17-year-old social media recluse is a tradition keeper, maintains folk crafts museum at home

Madalin Marian Lita – a 17-year-old 10th grader from the village of Balteni, Buzau County, is a social media recluse, but loves traditional crafts: he set up a folk art museum right at his home, picking the weaving loom and wool spinning over communication platforms.

Madalin started collecting traditional objects since childhood. From the donations received and the purchases made over time, he managed to put together a small folk crafts museum that includes an approximately 70-year-old weaving loom on which he learned to make carpets, rugs and other handwoven ware.

“I am a keeper of our Romanian traditions. I started collecting antique items 5 years ago, and 4 years ago I founded this mini museum. We have two weaving looms, a spinning wheel, distaffs, wool carders, woven dowries, an old pick-up, oil lamps of yore, wooden troughs, all kinds of things that I collected from the elders of the village. My father has a rather serious medical issue. As I kid I spent my time at home with my great-grandmother, I watched her work the loom, spin wool and crochet. When I was little, she gave me something to keep my hands busy and sit still, and that’s how I fell in love with these things. I think the most special item in the collection is the loom, I wove woolen rugs myself, a bedspread, cloth for traditional blouses, handicraft products, purses. I think it’s about 70 years old. I was quick to learn how to weave,” Madalin confessed.

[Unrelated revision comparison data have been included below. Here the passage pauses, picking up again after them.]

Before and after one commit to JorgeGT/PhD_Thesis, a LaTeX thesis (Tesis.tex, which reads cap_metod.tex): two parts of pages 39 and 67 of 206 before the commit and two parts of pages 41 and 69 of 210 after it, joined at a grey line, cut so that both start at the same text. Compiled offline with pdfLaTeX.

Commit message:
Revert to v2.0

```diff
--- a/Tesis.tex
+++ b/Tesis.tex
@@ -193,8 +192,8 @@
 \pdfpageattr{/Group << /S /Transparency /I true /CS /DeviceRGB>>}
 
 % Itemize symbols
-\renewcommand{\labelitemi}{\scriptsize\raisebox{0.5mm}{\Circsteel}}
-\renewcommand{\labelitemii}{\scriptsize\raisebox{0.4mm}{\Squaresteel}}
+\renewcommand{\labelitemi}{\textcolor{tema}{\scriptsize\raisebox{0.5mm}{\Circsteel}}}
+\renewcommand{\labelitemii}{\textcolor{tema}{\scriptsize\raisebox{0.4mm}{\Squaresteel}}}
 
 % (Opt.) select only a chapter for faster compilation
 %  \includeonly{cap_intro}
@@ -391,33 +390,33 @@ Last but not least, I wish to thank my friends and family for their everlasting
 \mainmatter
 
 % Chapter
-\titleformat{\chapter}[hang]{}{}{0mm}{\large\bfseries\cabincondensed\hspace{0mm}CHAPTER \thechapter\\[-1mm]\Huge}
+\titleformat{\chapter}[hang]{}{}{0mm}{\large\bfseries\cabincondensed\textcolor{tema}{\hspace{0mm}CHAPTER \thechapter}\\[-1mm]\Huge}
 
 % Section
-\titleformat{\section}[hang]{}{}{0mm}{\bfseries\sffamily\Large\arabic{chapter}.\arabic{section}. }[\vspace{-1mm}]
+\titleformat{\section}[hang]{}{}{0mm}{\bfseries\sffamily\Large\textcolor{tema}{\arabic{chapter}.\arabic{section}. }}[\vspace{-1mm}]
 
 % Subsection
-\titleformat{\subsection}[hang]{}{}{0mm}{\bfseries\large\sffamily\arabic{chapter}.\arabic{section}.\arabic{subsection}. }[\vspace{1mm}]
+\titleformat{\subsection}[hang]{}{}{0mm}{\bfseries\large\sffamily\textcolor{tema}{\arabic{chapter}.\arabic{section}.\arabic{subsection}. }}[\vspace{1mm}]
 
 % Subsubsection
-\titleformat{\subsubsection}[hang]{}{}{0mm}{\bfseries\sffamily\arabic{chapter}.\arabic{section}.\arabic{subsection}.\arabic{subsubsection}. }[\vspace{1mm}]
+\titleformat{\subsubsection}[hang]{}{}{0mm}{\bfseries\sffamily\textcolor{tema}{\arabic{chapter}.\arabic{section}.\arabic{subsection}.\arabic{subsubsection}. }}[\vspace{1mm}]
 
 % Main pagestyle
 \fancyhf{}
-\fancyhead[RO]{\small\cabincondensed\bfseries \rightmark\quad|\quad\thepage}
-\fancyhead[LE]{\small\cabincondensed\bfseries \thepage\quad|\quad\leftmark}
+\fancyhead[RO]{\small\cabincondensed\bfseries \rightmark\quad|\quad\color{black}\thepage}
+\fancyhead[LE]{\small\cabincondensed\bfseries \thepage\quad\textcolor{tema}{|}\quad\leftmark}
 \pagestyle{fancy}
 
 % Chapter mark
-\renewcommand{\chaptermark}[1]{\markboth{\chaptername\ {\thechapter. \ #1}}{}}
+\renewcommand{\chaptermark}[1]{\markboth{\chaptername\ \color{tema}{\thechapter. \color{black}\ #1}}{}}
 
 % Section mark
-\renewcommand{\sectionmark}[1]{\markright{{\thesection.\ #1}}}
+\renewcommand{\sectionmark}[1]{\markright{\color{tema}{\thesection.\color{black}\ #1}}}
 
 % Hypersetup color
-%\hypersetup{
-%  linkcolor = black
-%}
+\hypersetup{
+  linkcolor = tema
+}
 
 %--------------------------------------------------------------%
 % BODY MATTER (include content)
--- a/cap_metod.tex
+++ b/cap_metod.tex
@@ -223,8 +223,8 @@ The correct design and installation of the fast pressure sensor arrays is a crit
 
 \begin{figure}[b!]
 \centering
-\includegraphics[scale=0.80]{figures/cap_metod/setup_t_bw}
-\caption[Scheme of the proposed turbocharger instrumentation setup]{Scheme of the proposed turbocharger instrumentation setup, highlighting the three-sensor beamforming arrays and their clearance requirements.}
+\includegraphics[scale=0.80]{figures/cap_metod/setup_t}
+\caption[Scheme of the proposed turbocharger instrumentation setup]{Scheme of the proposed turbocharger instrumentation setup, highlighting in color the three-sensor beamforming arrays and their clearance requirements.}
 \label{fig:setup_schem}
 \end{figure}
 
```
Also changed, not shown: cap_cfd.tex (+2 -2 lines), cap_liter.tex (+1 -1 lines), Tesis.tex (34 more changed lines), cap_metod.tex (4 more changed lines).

The 17-year-old has no Facebook or Instagram account, and only has a mobile phone to keep in touch with his classmates and teachers on WhatsApp groups.

He devotes most of his free time to household chores and lessons, but he has a passion for weaving, along with collecting and interpreting folk songs.

Romanian language teacher Catalina Popa from the Buzau Technical High School organized a working bee in Madalin Marian Lita’s yard, where the village elders were invited to participate alongside the young generation. This was an opportunity for the old folks to reminiscence on how they used to spend their free time decades ago.

“At the autumn working bee, we carded wool or cotton. The young folks didn’t shy away from work, then they roasted corn kernels, the boys brought wine, the girls made popcorn on the stove and then we danced. One played the flute, another the clarinet, a third one the bagpipe, and we would dance and sing. Dozens of young people would gather to shuck the corn, and after we finished we would join in a ring and dance our shoes off. Now there are very few young people to care for this, everyone is on their phone,” says Rada Stroe, a local woman.

The working bee ended with an artistic moment and a ring dance in which young and old took part, a true bonding bridge between generations.